– Dave Ramsey, EntreLeadership
A failure is a project that doesn’t work, an initiative that teaches you something at the same time the outcome doesn’t move you directly closer to your goal.
A mistake is either a failure repeated, doing something for the second time when you should have known better, or a misguided attempt (because of carelessness, selfishness or hubris) that hindsight reminds you is worth avoiding.
Trying something and failing is fine. It gives you a chance to learn something new, which gives you experience, which leads you to become more wise.
Mistakes are fine, too, but they’re an indication that you didn’t close that loop when you were given the first opportunity.
How much better to get wisdom than gold!
To get understanding is to be chosen rather than silver.
– Proverbs 16:16
What mistake are you making again and again? What do you need to learn from it?
As a financial coach, one of my key responsibilities is to teach you, my client, strategies to overcome your financial troubles and to start succeeding with money. When that happens, it frees you to be more generous and more available to follow your dreams. When that happens in the lives of enough people, it can change the world, and I love being a part of that.
But, I digress.
And I really just want to discuss that word strategy. It’s important. When you’re choosing a strategy, you are deciding on a plan of action, and developing tactics to fall back on when things don’t go according to that plan. Every winning strategy has two key components: Offense and defense.
This is your income. However it is that you go out and bring the money home is time spent on the offensive.
And we spend a lot of time and effort on the offensive.
We work long hours to earn overtime and get big bonuses.
We fight and negotiate for better raises and compensation.
If the money is good, we move into management. We might even change careers altogether.
There’s nothing wrong with having a great offense. In fact, without it, you’re not even in the game at all. You need to put forth your best effort if you want to succeed. Never sell yourself short when it comes to your income.
However, beware the opposite problem. You can’t spend all of your time and effort on the offense. There’s a common misconception that if you earn enough income, your money will take care of itself. That if your offense is good enough you can ignore your…
… and that’s a lie.

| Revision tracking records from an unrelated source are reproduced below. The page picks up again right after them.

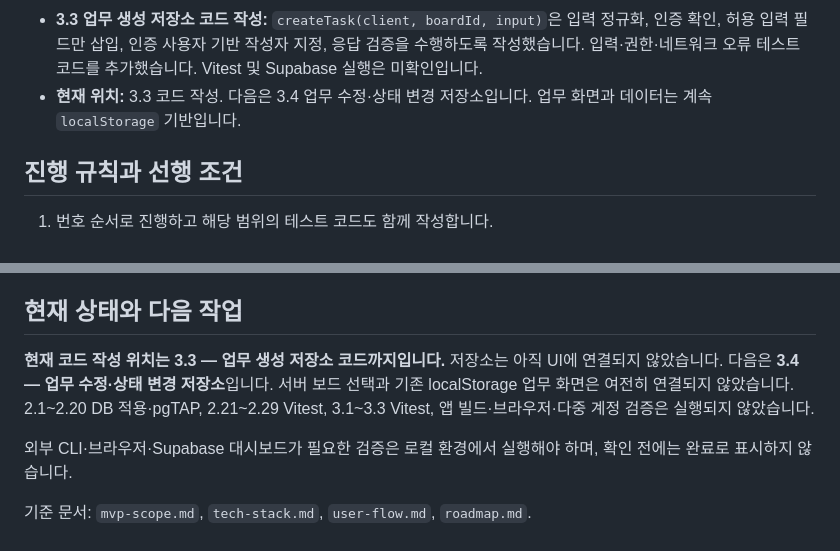
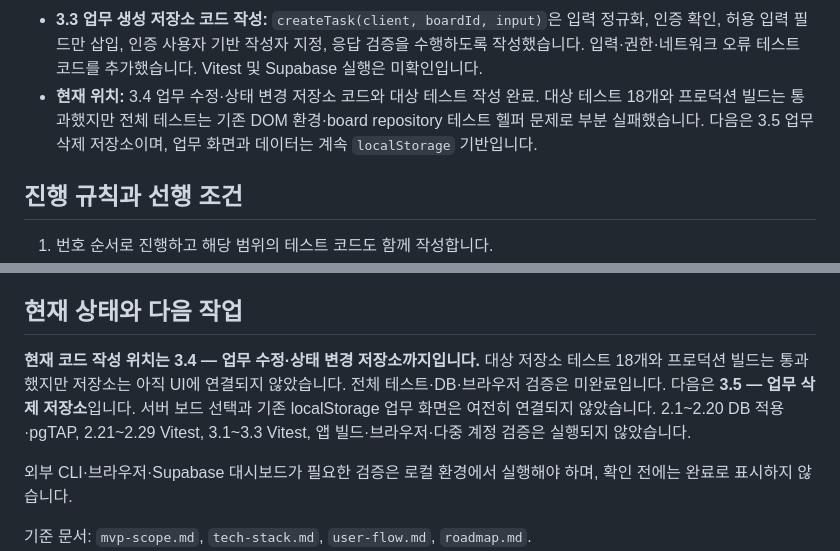
Before and after one commit to kjo35861/team-project-board, a Markdown page: feature-implementation-plan.md, 2 parts joined by grey strips. Drawn GitHub-style.

Commit message:
Advance implementation plan to task deletion stage

```diff
--- a/feature-implementation-plan.md
+++ b/feature-implementation-plan.md
@@ -21,7 +21,7 @@
 - **3.1 입력 검증 코드 작성:** `src/lib/task-validation.js`가 제목·설명·상태·날짜 입력을 검증·정규화하고 `src/lib/task-validation.test.js`가 경계 사례를 검사하도록 작성했습니다. UI·저장소 연결 및 Vitest 실행은 확인되지 않았습니다.
 - **3.2 업무 조회 저장소 코드 작성:** `src/lib/task-repository.js`에 인증 확인, 보드별 `tasks` 조회, 응답 필드/범위 검증 및 정렬을 추가하고 `src/lib/task-repository.test.js`에 테스트 코드를 작성했습니다. 테스트/DB 실행과 업무 UI 연결은 미완료입니다.
 - **3.3 업무 생성 저장소 코드 작성:** `createTask(client, boardId, input)`은 입력 정규화, 인증 확인, 허용 입력 필드만 삽입, 인증 사용자 기반 작성자 지정, 응답 검증을 수행하도록 작성했습니다. 입력·권한·네트워크 오류 테스트 코드를 추가했습니다. Vitest 및 Supabase 실행은 미확인입니다.
-- **현재 위치:** 3.3 코드 작성. 다음은 3.4 업무 수정·상태 변경 저장소입니다. 업무 화면과 데이터는 계속 `localStorage` 기반입니다.
+- **현재 위치:** 3.4 업무 수정·상태 변경 저장소 코드와 대상 테스트 작성 완료. 대상 테스트 18개와 프로덕션 빌드는 통과했지만 전체 테스트는 기존 DOM 환경·board repository 테스트 헬퍼 문제로 부분 실패했습니다. 다음은 3.5 업무 삭제 저장소이며, 업무 화면과 데이터는 계속 `localStorage` 기반입니다.
 
 ## 진행 규칙과 선행 조건
 
@@ -157,7 +157,7 @@ DB 환경 없이 SQL·테스트 코드를 작성할 수는 있지만 마이그
 
 ## 현재 상태와 다음 작업
 
-**현재 코드 작성 위치는 3.3 — 업무 생성 저장소 코드까지입니다.** 저장소는 아직 UI에 연결되지 않았습니다. 다음은 **3.4 — 업무 수정·상태 변경 저장소**입니다. 서버 보드 선택과 기존 localStorage 업무 화면은 여전히 연결되지 않았습니다. 2.1~2.20 DB 적용·pgTAP, 2.21~2.29 Vitest, 3.1~3.3 Vitest, 앱 빌드·브라우저·다중 계정 검증은 실행되지 않았습니다.
+**현재 코드 작성 위치는 3.4 — 업무 수정·상태 변경 저장소까지입니다.** 대상 저장소 테스트 18개와 프로덕션 빌드는 통과했지만 저장소는 아직 UI에 연결되지 않았습니다. 전체 테스트·DB·브라우저 검증은 미완료입니다. 다음은 **3.5 — 업무 삭제 저장소**입니다. 서버 보드 선택과 기존 localStorage 업무 화면은 여전히 연결되지 않았습니다. 2.1~2.20 DB 적용·pgTAP, 2.21~2.29 Vitest, 3.1~3.3 Vitest, 앱 빌드·브라우저·다중 계정 검증은 실행되지 않았습니다.
 
 외부 CLI·브라우저·Supabase 대시보드가 필요한 검증은 로컬 환경에서 실행해야 하며, 확인 전에는 완료로 표시하지 않습니다.
 
```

Your defense is all about your spending. How well you control every dollar leaving your home is time spent on the defensive.
And we don’t usually focus a lot of time or effort on the defensive. Spending still happens, because it has to, but we don’t like to think about the when, where, and why about each dollar that leaves.
Off the top of your head, do you know how much you spent on food last year? What about clothing?
How much do you annually spend on your electric bill? What about your mortgage payment?
How big a chunk of your yearly income do each one of those items take?
Being great on defense means not only knowing how much is going where, but also being careful and frugal when spending.
This is where I spend most of my time when coaching people. When a family is forced to come face to face with their poor spending habits and complete lack of defense, when they see how little they must have to survive, and how much is being wasted, they’re free to change. Their budget becomes the key to achieving goals and their ultimate success.
So, how’s your strategy? Is your offense hurting? There’s only so much you can cut before you have deal with your income. Don’t neglect your offense.
Is your defense in shambles? No matter how much you earn, you will always find ways to spend it if you don’t have a plan. You have to start making a budget. Don’t neglect your defense.
Questions: What’s your strategy? How’s your defense? Get political and think about how great your city government is on offense and defense. How could changing individual families habits affect the community you live in?